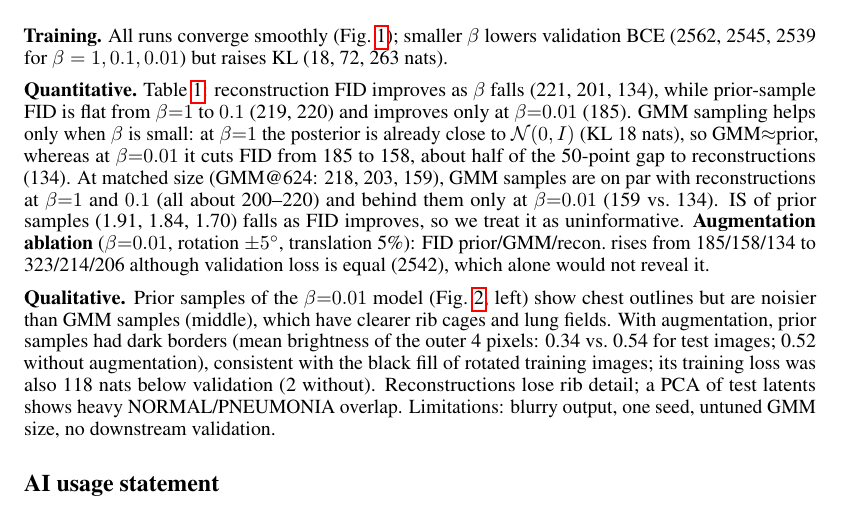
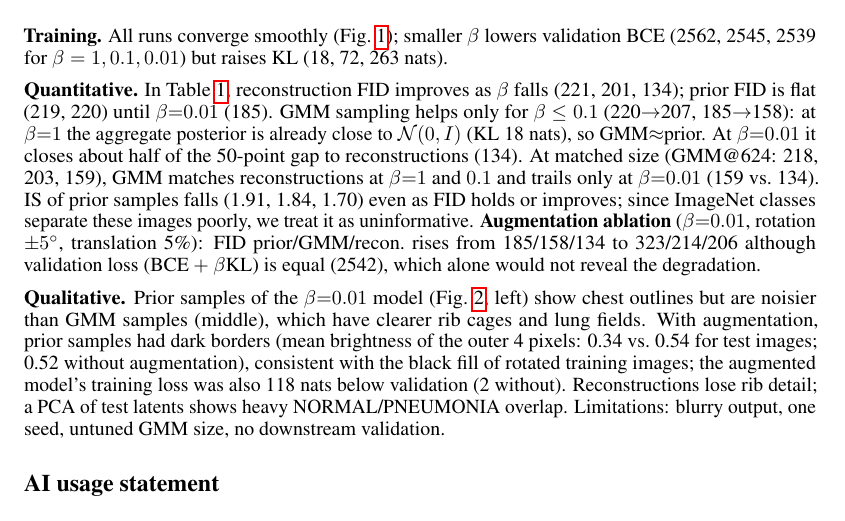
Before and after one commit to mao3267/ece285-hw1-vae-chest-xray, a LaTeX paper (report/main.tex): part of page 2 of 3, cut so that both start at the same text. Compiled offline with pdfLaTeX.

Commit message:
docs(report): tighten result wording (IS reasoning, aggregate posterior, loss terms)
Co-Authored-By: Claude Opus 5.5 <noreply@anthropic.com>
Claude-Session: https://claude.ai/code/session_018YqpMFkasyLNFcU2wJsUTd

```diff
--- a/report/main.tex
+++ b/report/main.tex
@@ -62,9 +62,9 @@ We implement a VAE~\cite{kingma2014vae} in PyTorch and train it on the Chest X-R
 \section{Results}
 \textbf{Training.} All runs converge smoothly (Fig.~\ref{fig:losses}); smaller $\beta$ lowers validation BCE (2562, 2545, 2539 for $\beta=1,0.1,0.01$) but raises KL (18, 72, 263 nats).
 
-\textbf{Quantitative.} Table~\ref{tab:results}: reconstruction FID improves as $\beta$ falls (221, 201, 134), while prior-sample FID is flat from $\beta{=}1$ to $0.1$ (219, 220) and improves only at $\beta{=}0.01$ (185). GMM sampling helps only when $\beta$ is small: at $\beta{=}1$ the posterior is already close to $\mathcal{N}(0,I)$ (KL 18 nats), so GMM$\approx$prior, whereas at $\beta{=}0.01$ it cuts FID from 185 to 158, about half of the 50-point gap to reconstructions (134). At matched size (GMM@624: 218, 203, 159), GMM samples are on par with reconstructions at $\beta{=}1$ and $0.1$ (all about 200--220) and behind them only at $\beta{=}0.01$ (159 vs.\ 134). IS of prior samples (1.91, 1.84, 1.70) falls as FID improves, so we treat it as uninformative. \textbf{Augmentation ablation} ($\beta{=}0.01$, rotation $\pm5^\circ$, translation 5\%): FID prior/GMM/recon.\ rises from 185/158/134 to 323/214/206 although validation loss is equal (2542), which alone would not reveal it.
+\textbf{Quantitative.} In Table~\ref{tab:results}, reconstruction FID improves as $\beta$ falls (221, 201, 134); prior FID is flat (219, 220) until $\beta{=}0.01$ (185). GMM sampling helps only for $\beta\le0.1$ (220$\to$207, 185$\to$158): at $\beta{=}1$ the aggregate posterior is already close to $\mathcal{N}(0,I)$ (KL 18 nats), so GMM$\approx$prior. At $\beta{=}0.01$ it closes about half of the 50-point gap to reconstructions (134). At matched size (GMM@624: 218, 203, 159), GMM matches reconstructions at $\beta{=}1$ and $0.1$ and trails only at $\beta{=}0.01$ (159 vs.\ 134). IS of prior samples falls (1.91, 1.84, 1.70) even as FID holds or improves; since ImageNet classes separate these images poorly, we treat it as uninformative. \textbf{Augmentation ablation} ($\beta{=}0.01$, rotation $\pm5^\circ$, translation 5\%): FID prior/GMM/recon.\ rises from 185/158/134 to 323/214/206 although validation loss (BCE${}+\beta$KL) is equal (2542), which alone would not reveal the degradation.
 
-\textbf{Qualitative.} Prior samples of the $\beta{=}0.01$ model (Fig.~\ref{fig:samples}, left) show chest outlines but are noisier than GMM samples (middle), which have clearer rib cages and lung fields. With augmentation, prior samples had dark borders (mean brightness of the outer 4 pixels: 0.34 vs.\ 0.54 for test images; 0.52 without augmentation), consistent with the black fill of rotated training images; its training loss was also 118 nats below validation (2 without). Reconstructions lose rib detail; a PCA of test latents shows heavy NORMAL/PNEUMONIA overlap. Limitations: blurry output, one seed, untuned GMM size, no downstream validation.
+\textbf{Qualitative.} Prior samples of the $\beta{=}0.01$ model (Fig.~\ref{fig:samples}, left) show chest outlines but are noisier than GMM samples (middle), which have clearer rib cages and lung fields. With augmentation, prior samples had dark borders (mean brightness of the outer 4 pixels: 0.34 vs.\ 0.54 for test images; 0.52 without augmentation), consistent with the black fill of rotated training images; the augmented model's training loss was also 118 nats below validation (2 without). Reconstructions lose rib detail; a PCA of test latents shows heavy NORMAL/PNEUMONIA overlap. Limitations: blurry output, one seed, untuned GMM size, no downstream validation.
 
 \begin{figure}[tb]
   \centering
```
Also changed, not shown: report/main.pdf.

== == ==

● **Aim of the task**
Please give back all the records above word for word, with no pictures included.

● **Answer section**
Before and after one commit to mao3267/ece285-hw1-vae-chest-xray, a LaTeX paper (report/main.tex): part of page 2 of 3, cut so that both start at the same text. Compiled offline with pdfLaTeX.

Commit message:
docs(report): tighten result wording (IS reasoning, aggregate posterior, loss terms)
Co-Authored-By: Claude Opus 5.5 <noreply@anthropic.com>
Claude-Session: https://claude.ai/code/session_018YqpMFkasyLNFcU2wJsUTd

```diff
--- a/report/main.tex
+++ b/report/main.tex
@@ -62,9 +62,9 @@ We implement a VAE~\cite{kingma2014vae} in PyTorch and train it on the Chest X-R
 \section{Results}
 \textbf{Training.} All runs converge smoothly (Fig.~\ref{fig:losses}); smaller $\beta$ lowers validation BCE (2562, 2545, 2539 for $\beta=1,0.1,0.01$) but raises KL (18, 72, 263 nats).
 
-\textbf{Quantitative.} Table~\ref{tab:results}: reconstruction FID improves as $\beta$ falls (221, 201, 134), while prior-sample FID is flat from $\beta{=}1$ to $0.1$ (219, 220) and improves only at $\beta{=}0.01$ (185). GMM sampling helps only when $\beta$ is small: at $\beta{=}1$ the posterior is already close to $\mathcal{N}(0,I)$ (KL 18 nats), so GMM$\approx$prior, whereas at $\beta{=}0.01$ it cuts FID from 185 to 158, about half of the 50-point gap to reconstructions (134). At matched size (GMM@624: 218, 203, 159), GMM samples are on par with reconstructions at $\beta{=}1$ and $0.1$ (all about 200--220) and behind them only at $\beta{=}0.01$ (159 vs.\ 134). IS of prior samples (1.91, 1.84, 1.70) falls as FID improves, so we treat it as uninformative. \textbf{Augmentation ablation} ($\beta{=}0.01$, rotation $\pm5^\circ$, translation 5\%): FID prior/GMM/recon.\ rises from 185/158/134 to 323/214/206 although validation loss is equal (2542), which alone would not reveal it.
+\textbf{Quantitative.} In Table~\ref{tab:results}, reconstruction FID improves as $\beta$ falls (221, 201, 134); prior FID is flat (219, 220) until $\beta{=}0.01$ (185). GMM sampling helps only for $\beta\le0.1$ (220$\to$207, 185$\to$158): at $\beta{=}1$ the aggregate posterior is already close to $\mathcal{N}(0,I)$ (KL 18 nats), so GMM$\approx$prior. At $\beta{=}0.01$ it closes about half of the 50-point gap to reconstructions (134). At matched size (GMM@624: 218, 203, 159), GMM matches reconstructions at $\beta{=}1$ and $0.1$ and trails only at $\beta{=}0.01$ (159 vs.\ 134). IS of prior samples falls (1.91, 1.84, 1.70) even as FID holds or improves; since ImageNet classes separate these images poorly, we treat it as uninformative. \textbf{Augmentation ablation} ($\beta{=}0.01$, rotation $\pm5^\circ$, translation 5\%): FID prior/GMM/recon.\ rises from 185/158/134 to 323/214/206 although validation loss (BCE${}+\beta$KL) is equal (2542), which alone would not reveal the degradation.
 
-\textbf{Qualitative.} Prior samples of the $\beta{=}0.01$ model (Fig.~\ref{fig:samples}, left) show chest outlines but are noisier than GMM samples (middle), which have clearer rib cages and lung fields. With augmentation, prior samples had dark borders (mean brightness of the outer 4 pixels: 0.34 vs.\ 0.54 for test images; 0.52 without augmentation), consistent with the black fill of rotated training images; its training loss was also 118 nats below validation (2 without). Reconstructions lose rib detail; a PCA of test latents shows heavy NORMAL/PNEUMONIA overlap. Limitations: blurry output, one seed, untuned GMM size, no downstream validation.
+\textbf{Qualitative.} Prior samples of the $\beta{=}0.01$ model (Fig.~\ref{fig:samples}, left) show chest outlines but are noisier than GMM samples (middle), which have clearer rib cages and lung fields. With augmentation, prior samples had dark borders (mean brightness of the outer 4 pixels: 0.34 vs.\ 0.54 for test images; 0.52 without augmentation), consistent with the black fill of rotated training images; the augmented model's training loss was also 118 nats below validation (2 without). Reconstructions lose rib detail; a PCA of test latents shows heavy NORMAL/PNEUMONIA overlap. Limitations: blurry output, one seed, untuned GMM size, no downstream validation.
 
 \begin{figure}[tb]
   \centering
```
Also changed, not shown: report/main.pdf.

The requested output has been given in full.